August 27, 2008 | Robert Nash Parker, Robert Nash Parker is a professor of sociology and co-director of the Presley Center for Crime and Justice Studies at UC Riverside.
A well-intentioned but misguided group of college and university presidents has been in the news recently for suggesting that we revisit the drinking age and asserting that 21 "is not working." Called the Amethyst Initiative, their proposal would have received a failing grade in my sociology classroom for its faulty logic and how unmindful it is of the history of alcohol policy in this country. During the 1960s and 1970s, most states lowered the drinking age from 21 to 18 or 19. Arguments about the draft were cited -- "old enough to fight, but not to drink" -- and in the general liberal climate of those times, good policy gave way to popular sentiment.
OPINION
August 21, 2008
Moving with an alacrity not often seen in academia, the presidents of more than 100 U.S. colleges and universities have signed a newly circulated manifesto calling for the country to "rethink the drinking age." They weren't standing up for the maturity of their underclassmen, however; if anything, they were signaling their frustration at their students' lack of maturity. Binge drinking is a growing problem among underage students, and these administrators believe that it's time to change the United States' approach to regulating teenage drinking.
CALIFORNIA | LOCAL
August 11, 2001 | Interviews conducted by Samantha MacLaren
TINA PASCO Executive director, Los Angeles County MADD I am not in favor of lowering the drinking age because it has been proved time and time again that the highest alcohol-related death rates affect those who are between 15 and 24 years old. These are death rates for young adults who were drinking and driving. These young adults are still learning driving skills and decision-making skills.

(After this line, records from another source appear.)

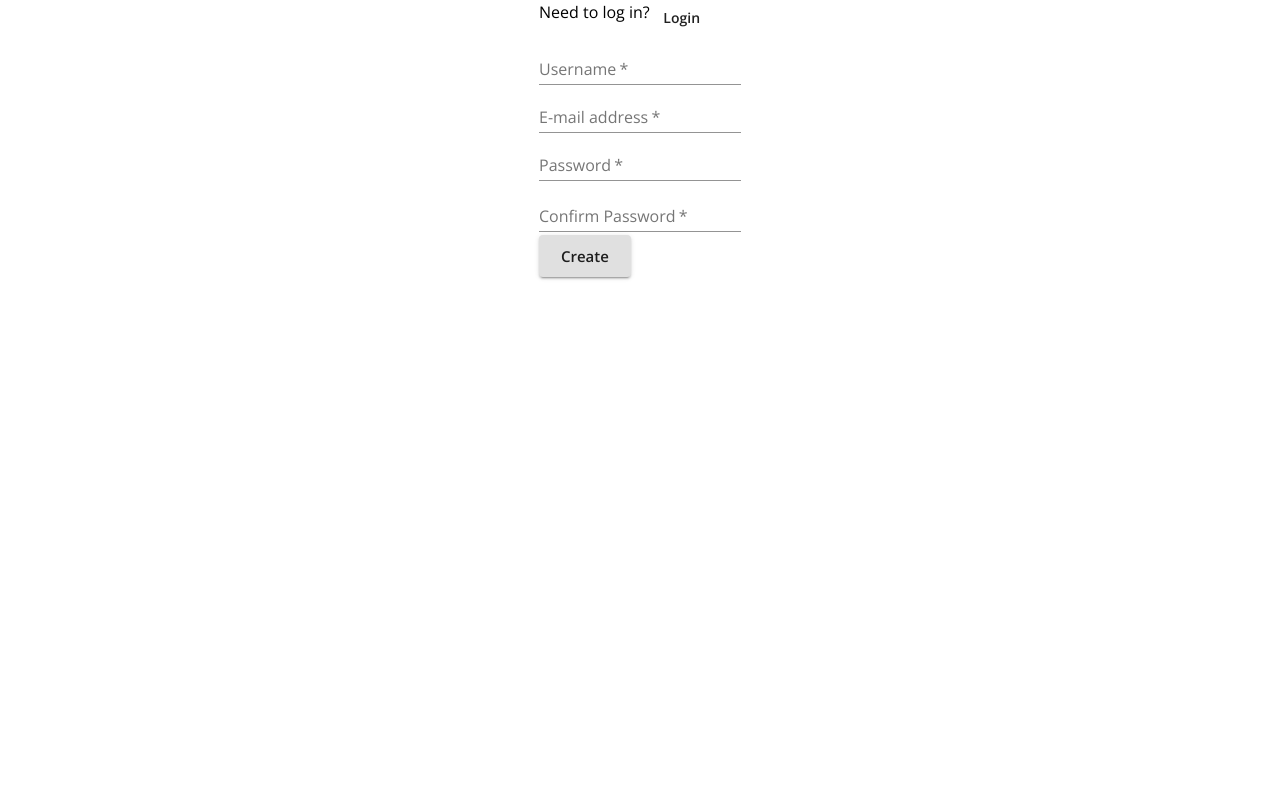
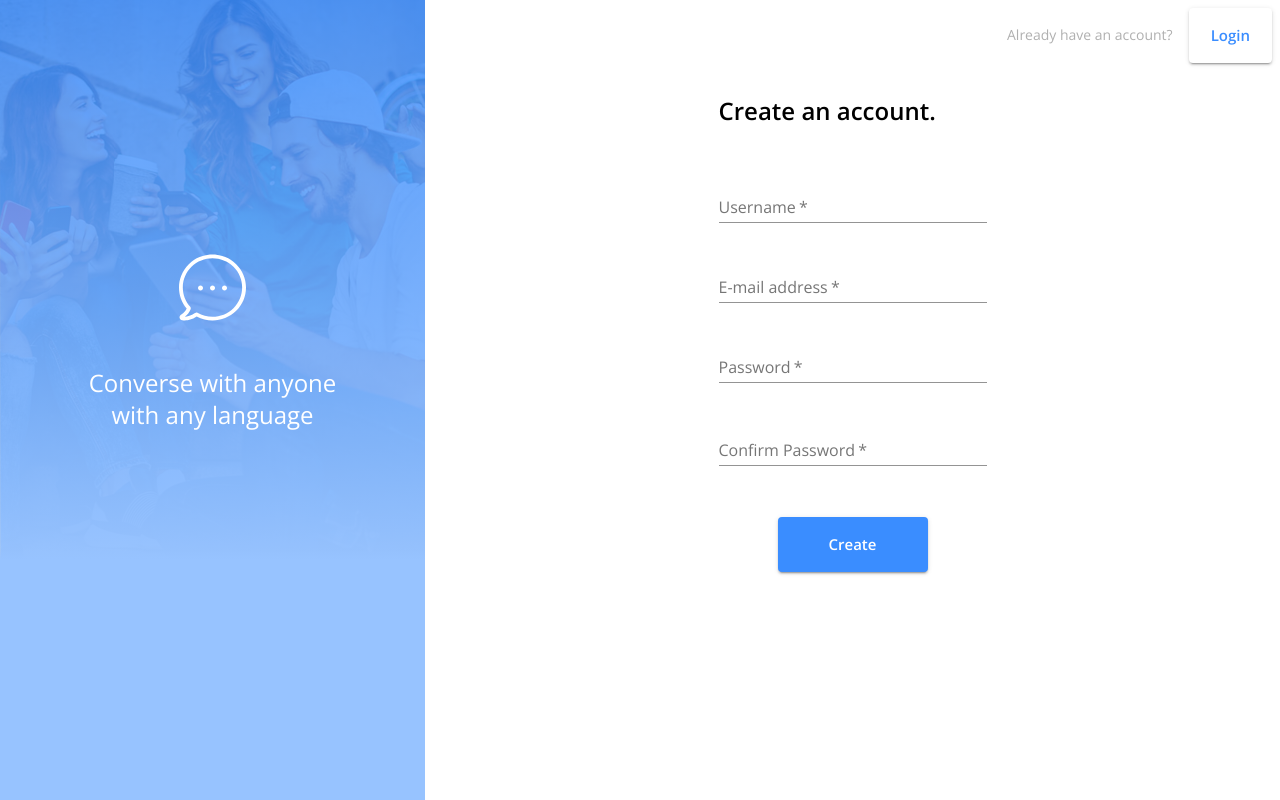
Before and after one commit to Logan-Ronlov-Hatchways/messenger-9185, a React (Create React App) app in the folder client/: page / in a window 1280 px wide. Built offline with nearby package versions, Linux system fonts and the light colour scheme; no server answers.

Commit message:
add styling to login and signup pages

```diff
--- a/client/src/Login.js
+++ b/client/src/Login.js
@@ -2,7 +2,6 @@ import React from "react";
 import { Redirect, useHistory } from "react-router-dom";
 import { connect } from "react-redux";
 import {
-  Grid,
   Box,
   Typography,
   Button,
@@ -10,8 +9,40 @@ import {
   TextField,
 } from "@material-ui/core";
 import { login } from "./store/utils/thunkCreators";
+import { theme } from "./themes/theme";
+import { makeStyles } from "@material-ui/core/styles";
+import LoginSidebar from "./LoginSidebar";
+
+const useStyles = makeStyles(() => ({
+  root: {
+    width: "100%",
+    display: "flex",
+    flexDirection: "column",
+    //backgroundColor: "orange",
+  },
+  otherPageBox: {
+    //backgroundColor: "lightgreen",
+    display: "flex",
+    justifyContent: "flex-end",
+    alignItems: "center",
+  },
+  otherPageButton: {
+    color: theme.palette.primary.main,
+    backgroundColor: "white",
+    height: 55,
+  },
+  loginButton: {
+    height: 55,
+    width: 150,
+  },
+  formBox: {
+    alignSelf: "center",
+    width: "300px",
+  },
+}));
 
 const Login = (props) => {
+  const classes = useStyles();
   const history = useHistory();
   const { user, login } = props;
 
@@ -28,41 +59,69 @@ const Login = (props) => {
   }
 
   return (
-    <Grid container justify="center">
-      <Box>
-        <Grid container item>
-          <Typography>Need to register?</Typography>
-          <Button onClick={() => history.push("/register")}>Register</Button>
-        </Grid>
+    <LoginSidebar>
+      <Box m={1} className={classes.root}>
+        <Box className={classes.otherPageBox}>
+          <Box mx={2}>
+            <Typography variant="body2" color="secondary">
+              {"Don't have an account?"}
+            </Typography>
+          </Box>
+          <Button
+            className={classes.otherPageButton}
+            size="large"
+            variant="contained"
+            onClick={() => history.push("/register")}
+          >
+            Create account
+          </Button>
+        </Box>
+        <Box className={classes.formBox}>
           <form onSubmit={handleLogin}>
-          <Grid>
-            <Grid>
-              <FormControl margin="normal" required>
+            <Box display="flex" flexDirection="column" justifyContent="center">
+              <Box my={4} mx={2}>
+                <Typography variant="h5">
+                  <Box fontWeight="fontWeightBold">Welcome Back!</Box>
+                </Typography>
+              </Box>
+              <FormControl required>
+                <Box m={2}>
                   <TextField
+                    fullWidth
                     aria-label="username"
                     label="Username"
                     name="username"
                     type="text"
                   />
+                </Box>
               </FormControl>
-            </Grid>
-            <FormControl margin="normal" required>
+              <FormControl required>
+                <Box m={2}>
                   <TextField
+                    fullWidth
                     label="password"
                     aria-label="password"
                     type="password"
                     name="password"
                   />
+                </Box>
               </FormControl>
-            <Grid>
-              <Button type="submit" variant="contained" size="large">
+              <Box m={4} alignSelf="center" alignItems="center" display="flex">
+                <Button
+                  color="primary"
+                  type="submit"
+                  variant="contained"
+                  size="large"
+                  className={classes.loginButton}
+                >
                   Login
                 </Button>
-            </Grid>
-          </Grid>
+              </Box>
+            </Box>
           </form>
         </Box>
-    </Grid>
+      </Box>
+    </LoginSidebar>
   );
 };
 
--- /dev/null
+++ b/client/src/LoginSidebar.js
@@ -0,0 +1,59 @@
+import { Box, Hidden, Grid, Typography, Icon } from "@material-ui/core";
+import { makeStyles } from "@material-ui/core/styles";
+import { theme } from "./themes/theme";
+
+const useStyles = makeStyles(() => ({
+  root: {
+    height: "100vh",
+    display: "flex",
+  },
+  image: {
+    backgroundColor: "lightyellow",
+    width: 425,
+    backgroundImage: "url('bg-img.png')",
+    backgroundRepeat: "no-repeat",
+    alignItems: "stretch",
+  },
+  colorOverlay: {
+    minHeight: "100%",
+    width: 425,
+    backgroundImage:
+      "linear-gradient(#3A8DFFD8 0%, #97C3FFD8 550px, #97C3FFFF 560px)",
+    display: "flex",
+    flexDirection: "column",
+    justifyContent: "center",
+  },
+  bubble: { alignSelf: "center", margin: 40 },
+  text: {
+    color: "white",
+    textAlign: "center",
+  },
+}));
+
+const LoginSidebar = (props) => {
+  const classes = useStyles();
+  return (
+    <Grid direction="row" className={classes.root}>
+      <Hidden smDown>
+        <Box item xs={0} className={classes.image}>
+          <Box className={classes.colorOverlay}>
+            <Box className={classes.bubble}>
+              <Icon>
+                <img src={"bubble.svg"} />
+              </Icon>
+            </Box>
+            <Box className={classes.text}>
+              <Typography variant="h5">{"Converse with anyone"}</Typography>
+              <Typography variant="h5">{"with any language"}</Typography>
+            </Box>
+            {/*dummy box so that text is centered*/}
+            <Box className={classes.bubble} height={75}></Box>
+          </Box>
+        </Box>
+      </Hidden>
+      {props.children}
+    </Grid>
+  );
+};
+
+export default LoginSidebar;
--- a/client/src/Signup.js
+++ b/client/src/Signup.js
@@ -11,8 +11,40 @@ import {
   FormHelperText,
 } from "@material-ui/core";
 import { register } from "./store/utils/thunkCreators";
+import { theme } from "./themes/theme";
+import { makeStyles } from "@material-ui/core/styles";
+import LoginSidebar from "./LoginSidebar";
+
+const useStyles = makeStyles(() => ({
+  root: {
+    width: "100%",
+    display: "flex",
+    flexDirection: "column",
+    //backgroundColor: "orange",
+  },
+  otherPageBox: {
+    //backgroundColor: "lightgreen",
+    display: "flex",
+    justifyContent: "flex-end",
+    alignItems: "center",
+  },
+  otherPageButton: {
+    color: theme.palette.primary.main,
+    backgroundColor: "white",
+    height: 55,
+  },
+  loginButton: {
+    height: 55,
+    width: 150,
+  },
+  formBox: {
+    alignSelf: "center",
+    width: "300px",
+  },
+}));
 
 const Login = (props) => {
+  const classes = useStyles();
   const history = useHistory();
   const { user, register } = props;
   const [formErrorMessage, setFormErrorMessage] = useState({});
@@ -37,39 +69,59 @@ const Login = (props) => {
   }
 
   return (
-    <Grid container justify="center">
-      <Box>
-        <Grid container item>
-          <Typography>Need to log in?</Typography>
-          <Button onClick={() => history.push("/login")}>Login</Button>
-        </Grid>
+    <LoginSidebar>
+      <Box m={1} className={classes.root}>
+        <Box className={classes.otherPageBox}>
+          <Box mx={2}>
+            <Typography variant="body2" color="secondary">
+              Already have an account?
+            </Typography>
+          </Box>
+          <Button
+            className={classes.otherPageButton}
+            size="large"
+            variant="contained"
+            onClick={() => history.push("/login")}
+          >
+            Login
+          </Button>
+        </Box>
+        <Box className={classes.formBox}>
           <form onSubmit={handleRegister}>
-          <Grid>
-            <Grid>
+            <Box display="flex" flexDirection="column" justifyContent="center">
+              <Box my={4} mx={2}>
+                <Typography variant="h5">
+                  <Box fontWeight="fontWeightBold">Create an account.</Box>
+                </Typography>
+              </Box>
               <FormControl>
+                <Box m={2}>
                   <TextField
+                    fullWidth
                     aria-label="username"
                     label="Username"
                     name="username"
                     type="text"
                     required
                   />
+                </Box>
               </FormControl>
-            </Grid>
-            <Grid>
               <FormControl>
+                <Box m={2}>
                   <TextField
+                    fullWidth
                     label="E-mail address"
                     aria-label="e-mail address"
                     type="email"
                     name="email"
                     required
                   />
+                </Box>
               </FormControl>
-            </Grid>
-            <Grid>
               <FormControl error={!!formErrorMessage.confirmPassword}>
+                <Box m={2}>
                   <TextField
+                    fullWidth
                     aria-label="password"
                     label="Password"
                     type="password"
@@ -80,11 +132,12 @@ const Login = (props) => {
                   <FormHelperText>
                     {formErrorMessage.confirmPassword}
                   </FormHelperText>
+                </Box>
               </FormControl>
-            </Grid>
-            <Grid>
               <FormControl error={!!formErrorMessage.confirmPassword}>
+                <Box m={2}>
                   <TextField
+                    fullWidth
                     label="Confirm Password"
                     aria-label="confirm password"
                     type="password"
@@ -95,15 +148,24 @@ const Login = (props) => {
                   <FormHelperText>
                     {formErrorMessage.confirmPassword}
                   </FormHelperText>
+                </Box>
               </FormControl>
-            </Grid>
-            <Button type="submit" variant="contained" size="large">
+              <Box m={4} alignSelf="center" alignItems="center" display="flex">
+                <Button
+                  color="primary"
+                  type="submit"
+                  variant="contained"
+                  size="large"
+                  className={classes.loginButton}
+                >
                   Create
                 </Button>
-          </Grid>
+              </Box>
+            </Box>
           </form>
         </Box>
-    </Grid>
+      </Box>
+    </LoginSidebar>
   );
 };
 
--- a/client/src/components/Sidebar/Chat.js
+++ b/client/src/components/Sidebar/Chat.js
@@ -20,8 +20,6 @@ const useStyles = makeStyles((theme) => ({
   badge: {
     fontWeight: "bold",
     textAlign: "center",
-    color: "#ffffff",
-    backgroundColor: "#3A8DFF",
     paddingRight: "5px",
     paddingLeft: "5px",
     minWidth: 20,
@@ -55,7 +53,9 @@ const Chat = (props) => {
       />
       <ChatContent conversation={conversation} />
       {conversation.numUnread > 0 && (
-        <Box className={classes.badge}> {unreadDisplay} </Box>
+        <Box bgcolor="primary.main" color="white" className={classes.badge}>
+          {unreadDisplay}
+        </Box>
       )}
     </Box>
   );
```
Also changed, not shown: client/public/bg-img.png (added), client/public/bubble.svg (added). Lines whose indentation alone changed are shown as unchanged.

And when you mix in mind-altering drugs such as alcohol, it further impairs those skills.
CALIFORNIA | LOCAL
August 20, 2008 | Larry Gordon and Gale Holland, Times Staff Writers
As college students gear up for annual back-to-school parties, a group of university and college presidents in California and across the country this week pushed for a national debate over whether the drinking age should be lowered from 21 to 18. The current limit ignores the reality of drinking during college years and drives it underground, making binge drinking more dangerous and students less likely to seek help in an emergency, according to...
SPORTS
February 8, 2004 | Ben Bolch, Times Staff Writer
On the eve of the NHL All-Star game, Graham Hays of espn.com compiled a list of 10 ways to make hockey more exciting. Suggestion No. 2 was serving more Canadian beer. "If you want people of legal drinking age to show up for a game between Nashville and Phoenix when it's warm enough outside for the golf course to be taking reservations, you can't serve them beer that tastes like it skipped a few steps on that journey from the mountain spring," Hays wrote.
Los Angeles Times Articles
|